But...

Say your game needs up to 20 explosions running at once. Firstly, cool game. Secondly, that's the worst case scenario and because we're already checking all our objects every frame we pretty much know the game can cope with that worst case.
Also you can set flags to see if certain loops even need testing ( I removed those checks from my pasted code just for ease of reading ). Your explosions aren't going to be happening every frame ( If so, again, cool game ) so you can do a simple test to see if any are running, if not skip the loop entirely, if so run the loop and keep a running total of how many objects are actually running, if it drops back to zero clear your test flag again.

I'm sure all of you reading this have your own ways of pooling, everyone does, and I'm sure some of you will be able to pick holes in this, good, please do so in the comments so that information is shared, but I've found not altering the arrays has had a large performance boost on mobile which more than cancels out the overheads involved.

K, I've got a freeze gun to finish adding to Rot, so that's me spent.

Squize.

Object Pooling, nice and simple

I promised to write an article for a mate over a year ago now about object pooling. As you can see, I'm a little late ( And with apologies to Michael, I don't mean to be shit, I just am ).

Ok, pooling. To sum it up it's a way of re-using objects. Creating new objects is costly, so rather than killing them off we just store them away until we need them again.
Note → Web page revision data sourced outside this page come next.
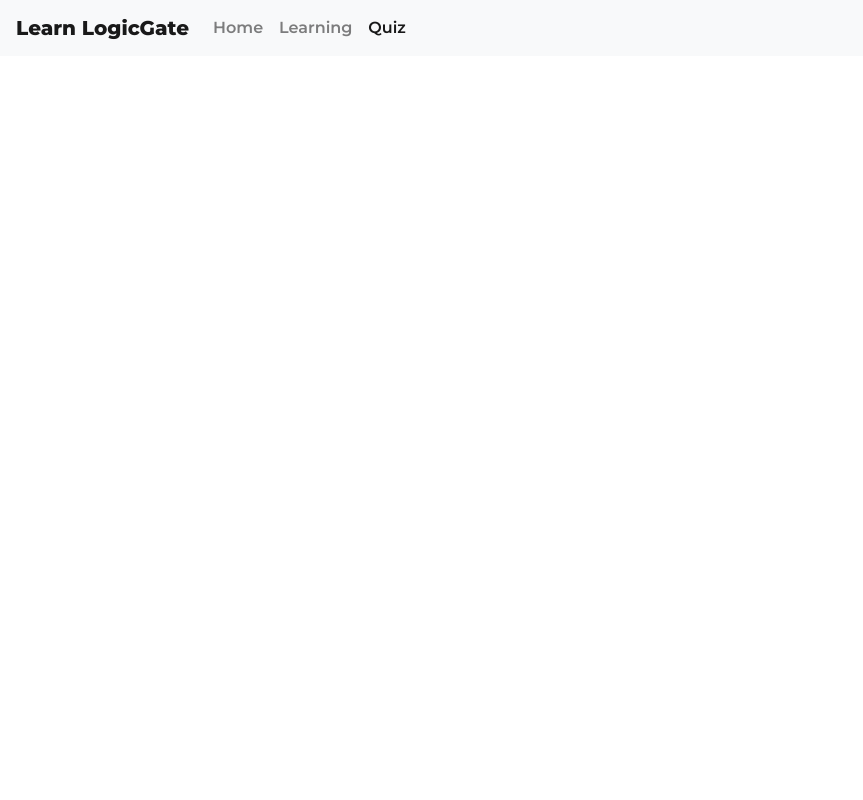
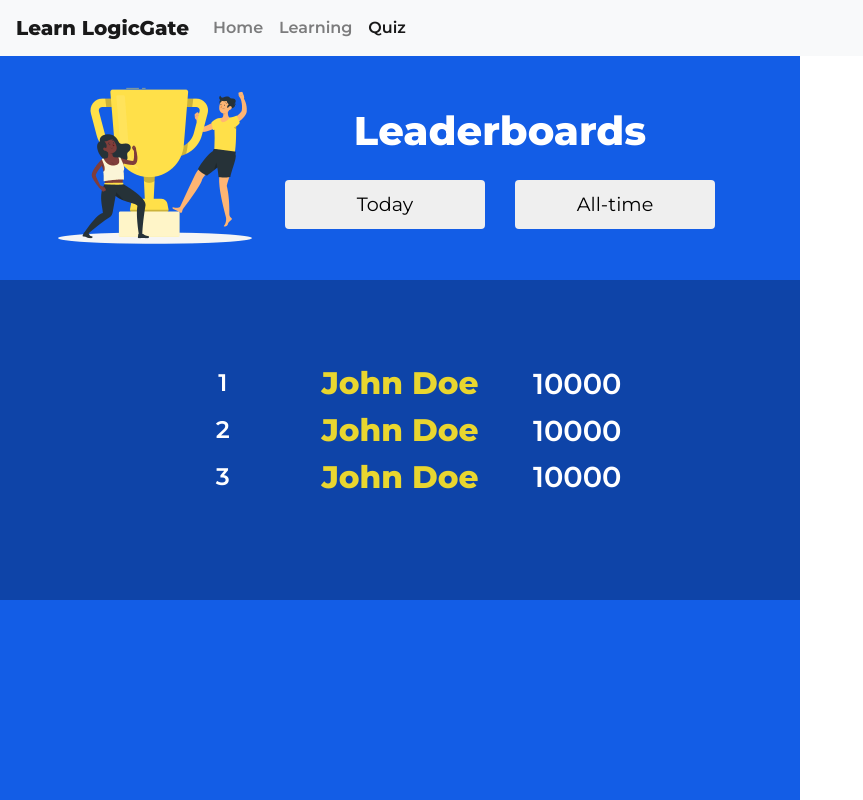
Before and after one commit to erickyudha/logicgate-learning, a React (Create React App) app: page /quiz in a window 1280 px wide. Shown: the whole page, without its empty margins (0-863 px from the left). Built offline with nearby package versions, Linux system fonts and the light colour scheme.

Commit message:
completed leaderboard skeleton

```diff
--- a/src/components/App.js
+++ b/src/components/App.js
@@ -1,12 +1,16 @@
 import React from "react";
+import { useState } from "react";
 import { BrowserRouter, Routes, Route } from "react-router-dom";
 import Home from "./Home";
 import Learning from "./Learning";
+import Navbar from "./Navbar";
 import Quiz from "./Quiz";
 
 export default function App() {
+
     return (
         <BrowserRouter>
+
             <Routes>
                 <Route path="/quiz" element={<Quiz />} />
                 <Route path="/learning" element={<Learning />} />
--- /dev/null
+++ b/src/components/Leaderboards.js
@@ -0,0 +1,63 @@
+import React from "react";
+import "../styles/leaderboard.css"
+import winnerImg from "../images/Winners.gif"
+
+export default function Leaderboards() {
+    return (
+        <main className="leaderboards">
+            <div className="leaderboards-header">
+                <img src={winnerImg} alt="winner" />
+                <h1>Leaderboards</h1>
+                <div className="leaderboards-header-content">
+                    <button className="my-button">Today</button>
+                    <button className="my-button">All-time</button>
+                </div>
+            </div>
+
+            <div className="leaderboards-content">
+
+                <div className="leaderboards-row">
+                    <div className="leaderboards-row-num">
+                        1
+                    </div>
+                    <div className="leaderboards-row-name">
+                        John Doe
+                    </div>
+                    <div className="leaderboards-row-score">
+                        10000
+                    </div>
+                </div>
+
+                <div className="leaderboards-row">
+                    <div className="leaderboards-row-num">
+                        2
+                    </div>
+                    <div className="leaderboards-row-name">
+                        John Doe
+                    </div>
+                    <div className="leaderboards-row-score">
+                        10000
+                    </div>
+                </div>
+
+                <div className="leaderboards-row">
+                    <div className="leaderboards-row-num">
+                        3
+                    </div>
+                    <div className="leaderboards-row-name">
+                        John Doe
+                    </div>
+                    <div className="leaderboards-row-score">
+                        10000
+                    </div>
+                </div>
+
+
+
+            </div>
+
+
+
+        </main>
+    )
+}
--- a/src/components/Learning.js
+++ b/src/components/Learning.js
@@ -1,5 +1,5 @@
 import React from "react";
-import LearningSidebar from "./LearnigSidebar";
+import LearningSidebar from "./LearningSidebar";
 import LearningContent from "./LearningContent";
 import Navbar from "./Navbar";
 import "../styles/learning.css";
--- a/src/components/Quiz.js
+++ b/src/components/Quiz.js
@@ -1,11 +1,18 @@
 import React from "react";
+import Leaderboards from "./Leaderboards";
 import Navbar from "./Navbar";
+import "../styles/quiz.css"
 
 export default function Quiz() {
     return (
         <main>
             <Navbar location="quiz" />
-            <h1>Quiz</h1>
+
+            <div className="quiz-content">
+                <Leaderboards />
+                <div></div>
+            </div>
+
         </main>
     );
 }
--- /dev/null
+++ b/src/styles/leaderboard.css
@@ -0,0 +1,88 @@
+.leaderboards-header {
+    display: grid;
+    grid-template-rows: 1fr 3fr;
+    grid-template-rows: 1fr 1fr;
+    align-items: center;
+    justify-items: center;
+    grid-template-areas:
+        "logo title"
+        "logo button";
+    padding: 30px 80px 0 30px;
+}
+
+.leaderboards-header h1 {
+    margin: 0;
+    padding: 0;
+    font-weight: 800;
+    font-size: 2.5em;
+    color: #fff;
+    grid-area: title;
+    align-self: end;
+}
+
+.leaderboards-header img {
+    height: 250px;
+    margin: 0;
+    padding: 0;
+    grid-area: logo;
+}
+
+.leaderboards {
+    width: 100%;
+    background-color: #135de6;
+    min-height: 100vh;
+    height: fit-content;
+}
+
+.leaderboards-header-content {
+    display: grid;
+    grid-template-columns: 1fr 1fr;
+    grid-gap: 20px;
+    align-items: center;
+    justify-items: center;
+    grid-area: button;
+    align-self: start;
+    margin-top: 20px;
+}
+
+.leaderboards-header-content button {
+    font-size: 1.2em;
+}
+
+.leaderboards-content {
+    background-color: #0e44a8;
+    width: 100%;
+    height: fit-content;
+
+    padding: 100px;
+    color: white;
+    padding-top: 80px;
+
+    display: grid;
+    align-items: center;
+    justify-items: center;
+}
+
+.leaderboards-row {
+    display: grid;
+    grid-template-columns: 1fr 1fr 1fr;
+    grid-gap: 20px;
+    align-items: center;
+    justify-items: center;
+    font-size: 1.5em;
+}
+
+.leaderboards-row-num {
+    font-weight: 600;
+}
+
+.leaderboards-row-name {
+    font-weight: 800;
+    color: #e9d62f;
+    font-size: 1.3em;
+}
+
+.leaderboards-row-score {
+    font-weight: 600;
+    font-size: 1.2em;
+}
--- /dev/null
+++ b/src/styles/quiz.css
@@ -0,0 +1,6 @@
+.quiz-content {
+    display: grid;
+    grid-template-columns: 3fr 2fr;
+    grid-template-rows: auto;
+    justify-items: center;
+}
```
Also changed, not shown: src/components/LearningSidebar.js (renamed from src/components/LearnigSidebar.js), src/images/Winners.gif (added).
Pooling is perfect for things like baddies, bullets, particles etc.

Let's get down to it.

In our baddie class we have the following,

public var type:String="Baddie1";

Just a simple identifier, obviously the number reflects it's ID.

We'll come back to that.

In our BaddieHandler class we have the following,

//---------------------------------------------------------------------------------------
		private function createBaddie1(data:Array):void{
			var baddie:Baddie;
			if(baddie1Pool.length!=0){
				baddie=baddie1Pool[0];
				baddie1Pool.shift();
			} else {
				baddie=new Baddie1();
			}
			baddie.init(data[1],data[2]);
			activeBaddies.push(baddie);
		}

That's straight forward ? Ignore the data:Array and the init, that's just passing the x,y positions to it.
So we check baddie1Pool ( In this case its a Vector, an array does the same job ). If there's a baddie object in there we grab it and use it. If not we create a new instance.

Let's go back to the baddie class, when we declare it dead we simply do this,

return "dead";

Back again to our BaddieHandler class ( I've structured this well haven't I ), in our mainloop we have,

//---------------------------------------------------------------------------------------
		private function mainloop_normal():void {
			var baddie:Baddie;
			var cnt:int=0;
			
			for each (baddie in activeBaddies){
				if(baddie.mainloop()=="dead"){
					activeBaddies.splice(cnt,1);
//We can live with defining vars in a loop, as it should only be needed once per loop
					var type:String=baddie["type"];
					if(type!="DontPool"){
						var functionCall:Function=this["returnToPool_"+type];
						functionCall(baddie);
					}
				}
				cnt++;
			}	
		}

So we loop through the active baddies array, running the mainloop for each baddie. If we get returned "dead" as a string we know we've got to put him back in the pool. This is where that identifier from the start of the post comes back into it.

Finally we have a simple method for putting it back into the pool itself, eg

//---------------------------------------------------------------------------------------
		private function returnToPool_Baddie1(baddie:Baddie):void{
			baddie1Pool.unshift(baddie);
		}

The nice part is the use of identifier and the dynamic function in the mainloop, see how we create this["returnToPool_"+type] and then just call it, no messing around with any conditionals to see which pool we should
put the object back into.

And that's how simple pooling is. If you want you can pre-populate your pool ( ie create 30 baddies right at the start of the game, so there's no slow down as you slowly fill the pool to its maximum level ), I just find it easier on my brain to create the instances as I go.

Squize.